The mainstream parties should stress the benefits of maintaining an open economy, which is the best response to a globalizing world, and point out that abandoning the EU and withdrawing behind national borders is a false choice whose implications would immediately result in rise of prices and difficulty in traveling and in follow-on nefarious effects.

A Europe with a politically committed President, a supportive College of Commissioners and a majority or plurality in the EP represents a new and radically different Europe.

In the span of three decades turnout at EP elections plummeted from a high 61,99% in 1979 down to 43% in 2009. Transparency and accountability are two key elements for any electoral campaign: luckily, in an era dominated by social media and network, internet users can see how elected politicians represent them in the EP.

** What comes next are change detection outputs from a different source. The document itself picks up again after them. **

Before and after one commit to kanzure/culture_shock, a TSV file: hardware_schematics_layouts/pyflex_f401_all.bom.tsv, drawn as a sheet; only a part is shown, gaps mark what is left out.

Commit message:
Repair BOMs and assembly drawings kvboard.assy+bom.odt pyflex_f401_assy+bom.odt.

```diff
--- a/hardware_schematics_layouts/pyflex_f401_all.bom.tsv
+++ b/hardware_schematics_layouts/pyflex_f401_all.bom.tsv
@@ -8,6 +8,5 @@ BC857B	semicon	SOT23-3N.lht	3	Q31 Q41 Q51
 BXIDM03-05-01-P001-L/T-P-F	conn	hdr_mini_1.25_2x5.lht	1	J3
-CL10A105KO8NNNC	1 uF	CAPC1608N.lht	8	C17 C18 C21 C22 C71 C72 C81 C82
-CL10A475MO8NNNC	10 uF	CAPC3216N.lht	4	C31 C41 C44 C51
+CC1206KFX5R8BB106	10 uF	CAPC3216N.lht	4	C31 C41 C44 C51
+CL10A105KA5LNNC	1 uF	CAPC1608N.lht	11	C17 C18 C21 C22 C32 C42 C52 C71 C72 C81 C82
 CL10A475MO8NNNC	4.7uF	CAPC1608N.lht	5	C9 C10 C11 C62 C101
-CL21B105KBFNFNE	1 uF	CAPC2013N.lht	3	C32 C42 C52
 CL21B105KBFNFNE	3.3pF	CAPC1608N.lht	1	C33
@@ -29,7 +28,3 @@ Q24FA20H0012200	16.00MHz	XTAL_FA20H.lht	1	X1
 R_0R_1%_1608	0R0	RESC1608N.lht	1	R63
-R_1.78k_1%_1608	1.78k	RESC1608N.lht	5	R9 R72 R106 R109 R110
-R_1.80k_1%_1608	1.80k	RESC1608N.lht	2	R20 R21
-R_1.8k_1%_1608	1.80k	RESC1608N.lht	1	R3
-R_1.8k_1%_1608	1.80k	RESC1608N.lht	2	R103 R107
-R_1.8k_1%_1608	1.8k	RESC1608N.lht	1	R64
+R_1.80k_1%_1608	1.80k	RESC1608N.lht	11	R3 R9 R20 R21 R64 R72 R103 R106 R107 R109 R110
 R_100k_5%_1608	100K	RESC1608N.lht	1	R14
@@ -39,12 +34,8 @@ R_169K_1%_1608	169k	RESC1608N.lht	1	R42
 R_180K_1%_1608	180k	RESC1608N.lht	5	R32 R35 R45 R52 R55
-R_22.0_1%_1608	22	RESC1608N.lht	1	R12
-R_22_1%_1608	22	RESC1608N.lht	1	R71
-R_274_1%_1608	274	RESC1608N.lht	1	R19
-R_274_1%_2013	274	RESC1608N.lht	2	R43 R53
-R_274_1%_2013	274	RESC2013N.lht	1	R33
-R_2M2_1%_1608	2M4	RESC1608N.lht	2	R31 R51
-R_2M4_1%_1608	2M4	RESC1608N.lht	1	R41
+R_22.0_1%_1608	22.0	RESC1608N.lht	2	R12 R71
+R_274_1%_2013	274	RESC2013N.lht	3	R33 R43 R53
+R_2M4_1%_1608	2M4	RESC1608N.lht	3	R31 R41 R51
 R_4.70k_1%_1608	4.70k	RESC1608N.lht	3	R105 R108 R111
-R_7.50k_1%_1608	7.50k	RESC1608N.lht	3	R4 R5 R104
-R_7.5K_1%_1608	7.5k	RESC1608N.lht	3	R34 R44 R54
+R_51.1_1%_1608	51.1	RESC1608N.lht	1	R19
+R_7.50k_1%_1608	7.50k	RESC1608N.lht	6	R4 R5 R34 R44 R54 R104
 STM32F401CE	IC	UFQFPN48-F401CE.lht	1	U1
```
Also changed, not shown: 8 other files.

The ongoing financial crisis which is dominating the political agenda in most of EU Member States (MSs) is bound to affect the EU elections. In the eurozone MSs have assumed a new role being creditors or debtors of billions of euros to other MSs thus increasing uncertainty, tension and euroscepticism. In the best case scenario the situation before May 2014 will (slightly) improve with MSs experiencing a positive growth rates and people feeling that the worst has been left behind. This could force anti-European parties to moderate their positions and allow national parties in office to maintain that “more Europe” has been and will be the best solution to crises. The declining trend in voter turn-out may thus be reversed for the first time having public interest increased and this could eventually also result in building up the European identity, seen as a crucial factor for the development of the EU supranational character but remaining, so far, an unachievable and unsuccessful political goal.